Abstract: In 3 experiments, the authors investigated the bidirectional coupling of perception and action in the context of object manipulations and motion perception. Participants prepared to grasp an X-shaped object along one of its 2 diagonals and to rotate it in a clockwise- or a counterclockwise direction. Action execution had to be delayed until the appearance of a visual go signal, which induced an apparent rotational motion in either a clockwise- or a counterclockwise direction. Stimulus detection was faster when the direction of the induced apparent motion was consistent with the direction of the concurrently intended manual object rotation. Responses to action-consistent motions were also faster when the participants prepared the manipulation actions but signaled their stimulus detections with another motor effector (i.e., with a foot response). Taken together, the present study demonstrates a motor-visual priming effect of prepared object manipulations on visual motion perception, indicating a bidirectional functional link between action and perception beyond object-related visuomotor associations.
Abstract: Designers of autonomous systems, embodied in an uncertain environment, have the ten-
dency to build up a world model from everything that can be perceived. In contrast to this view,
psychological researchers find for humans a selective interpretation of a scene, with phenom-
ena like inattentional blindness. Objects remain unseen if they are not central to the current
behavior, even while they are clearly within view. Previous research in the Dutch Aibo Team
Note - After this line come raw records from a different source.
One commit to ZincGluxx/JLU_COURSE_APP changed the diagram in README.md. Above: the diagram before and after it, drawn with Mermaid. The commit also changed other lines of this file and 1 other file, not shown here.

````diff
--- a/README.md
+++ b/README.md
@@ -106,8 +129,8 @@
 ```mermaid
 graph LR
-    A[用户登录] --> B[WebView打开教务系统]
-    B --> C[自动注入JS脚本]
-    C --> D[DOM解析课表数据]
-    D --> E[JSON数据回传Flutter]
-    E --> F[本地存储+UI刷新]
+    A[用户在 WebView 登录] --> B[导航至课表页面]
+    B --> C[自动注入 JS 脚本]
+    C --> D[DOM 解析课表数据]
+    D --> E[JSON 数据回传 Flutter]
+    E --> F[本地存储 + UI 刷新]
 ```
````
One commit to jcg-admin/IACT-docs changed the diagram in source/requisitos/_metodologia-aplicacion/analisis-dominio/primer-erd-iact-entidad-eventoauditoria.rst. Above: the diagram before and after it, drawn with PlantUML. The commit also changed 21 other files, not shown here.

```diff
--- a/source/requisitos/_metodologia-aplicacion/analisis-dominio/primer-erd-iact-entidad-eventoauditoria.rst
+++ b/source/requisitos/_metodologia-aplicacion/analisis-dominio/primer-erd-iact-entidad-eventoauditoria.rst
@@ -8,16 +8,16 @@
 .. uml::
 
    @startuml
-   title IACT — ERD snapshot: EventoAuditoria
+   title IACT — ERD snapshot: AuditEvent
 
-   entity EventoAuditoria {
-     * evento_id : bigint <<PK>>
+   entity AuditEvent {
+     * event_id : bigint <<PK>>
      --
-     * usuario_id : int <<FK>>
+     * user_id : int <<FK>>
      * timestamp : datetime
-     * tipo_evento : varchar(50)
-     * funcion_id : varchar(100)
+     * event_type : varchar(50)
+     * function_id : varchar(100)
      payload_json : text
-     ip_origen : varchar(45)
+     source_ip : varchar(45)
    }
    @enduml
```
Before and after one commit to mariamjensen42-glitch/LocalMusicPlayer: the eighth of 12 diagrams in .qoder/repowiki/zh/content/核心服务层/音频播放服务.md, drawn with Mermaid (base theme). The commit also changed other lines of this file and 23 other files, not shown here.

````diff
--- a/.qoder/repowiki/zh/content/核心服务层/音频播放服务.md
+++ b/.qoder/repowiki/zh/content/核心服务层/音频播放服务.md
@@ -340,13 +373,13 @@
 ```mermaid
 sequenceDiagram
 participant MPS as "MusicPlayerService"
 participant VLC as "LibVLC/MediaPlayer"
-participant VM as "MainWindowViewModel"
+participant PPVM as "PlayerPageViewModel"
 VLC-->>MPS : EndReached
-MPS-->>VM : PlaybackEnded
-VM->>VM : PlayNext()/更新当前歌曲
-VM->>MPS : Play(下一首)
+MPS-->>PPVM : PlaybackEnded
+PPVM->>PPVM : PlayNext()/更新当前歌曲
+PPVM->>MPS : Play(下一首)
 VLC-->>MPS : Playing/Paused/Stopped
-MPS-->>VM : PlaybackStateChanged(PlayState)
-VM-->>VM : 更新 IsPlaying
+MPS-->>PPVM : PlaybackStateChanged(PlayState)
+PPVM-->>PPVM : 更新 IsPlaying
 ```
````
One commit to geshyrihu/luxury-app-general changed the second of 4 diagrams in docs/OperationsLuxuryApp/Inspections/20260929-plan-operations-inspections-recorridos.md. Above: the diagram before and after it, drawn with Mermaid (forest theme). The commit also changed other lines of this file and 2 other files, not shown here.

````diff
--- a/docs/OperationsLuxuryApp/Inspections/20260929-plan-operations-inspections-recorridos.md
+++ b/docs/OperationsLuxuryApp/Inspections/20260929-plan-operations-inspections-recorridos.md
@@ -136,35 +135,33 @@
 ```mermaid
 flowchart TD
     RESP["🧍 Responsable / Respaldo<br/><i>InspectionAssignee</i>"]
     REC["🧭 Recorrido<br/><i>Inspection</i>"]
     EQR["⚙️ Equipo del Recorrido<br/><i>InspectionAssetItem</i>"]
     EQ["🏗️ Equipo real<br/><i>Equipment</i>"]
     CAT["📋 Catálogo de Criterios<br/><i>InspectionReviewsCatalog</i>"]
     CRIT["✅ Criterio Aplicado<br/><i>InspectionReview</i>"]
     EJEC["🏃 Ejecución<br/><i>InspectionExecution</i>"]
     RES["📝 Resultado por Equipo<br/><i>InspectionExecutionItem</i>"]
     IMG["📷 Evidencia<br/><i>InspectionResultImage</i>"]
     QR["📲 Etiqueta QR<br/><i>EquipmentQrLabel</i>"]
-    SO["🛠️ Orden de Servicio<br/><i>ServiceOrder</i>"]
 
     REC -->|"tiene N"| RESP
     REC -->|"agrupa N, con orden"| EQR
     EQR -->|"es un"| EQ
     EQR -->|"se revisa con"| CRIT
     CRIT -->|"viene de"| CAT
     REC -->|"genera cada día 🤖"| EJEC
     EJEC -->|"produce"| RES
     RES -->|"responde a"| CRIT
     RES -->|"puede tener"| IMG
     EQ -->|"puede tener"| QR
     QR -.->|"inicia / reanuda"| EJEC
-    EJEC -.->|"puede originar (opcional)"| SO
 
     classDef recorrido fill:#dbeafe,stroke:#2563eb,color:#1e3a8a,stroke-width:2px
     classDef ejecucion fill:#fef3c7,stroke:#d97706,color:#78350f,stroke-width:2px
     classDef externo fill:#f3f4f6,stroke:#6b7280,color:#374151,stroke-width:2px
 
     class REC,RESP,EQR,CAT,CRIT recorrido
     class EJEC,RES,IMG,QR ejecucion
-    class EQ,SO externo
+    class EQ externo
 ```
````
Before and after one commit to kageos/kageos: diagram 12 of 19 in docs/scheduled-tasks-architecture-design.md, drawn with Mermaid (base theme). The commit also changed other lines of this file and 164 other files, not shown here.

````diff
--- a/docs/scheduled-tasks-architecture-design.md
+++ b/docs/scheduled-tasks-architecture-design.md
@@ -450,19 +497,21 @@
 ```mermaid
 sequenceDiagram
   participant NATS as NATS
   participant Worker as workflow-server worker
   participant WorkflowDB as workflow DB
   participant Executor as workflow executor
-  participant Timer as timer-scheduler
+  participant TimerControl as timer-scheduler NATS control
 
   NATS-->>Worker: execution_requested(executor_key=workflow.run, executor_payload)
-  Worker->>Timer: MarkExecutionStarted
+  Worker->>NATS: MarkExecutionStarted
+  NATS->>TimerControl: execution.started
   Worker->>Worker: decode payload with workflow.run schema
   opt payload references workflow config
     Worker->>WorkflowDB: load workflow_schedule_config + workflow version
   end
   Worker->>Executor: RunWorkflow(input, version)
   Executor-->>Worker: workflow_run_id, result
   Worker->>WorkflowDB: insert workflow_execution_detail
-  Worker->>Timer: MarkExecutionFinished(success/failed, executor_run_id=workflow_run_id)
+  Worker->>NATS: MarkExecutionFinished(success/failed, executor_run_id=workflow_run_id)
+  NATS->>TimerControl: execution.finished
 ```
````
has proven that also for robots behavior-specific image processing can be very beneficial. In
this article we design an experiment where we can not only indicate the appropriate moments
to limit the perception to the objects relevant to the task, but also indicate the appropriate
moments to release those limitations and to increase the overall situation awareness.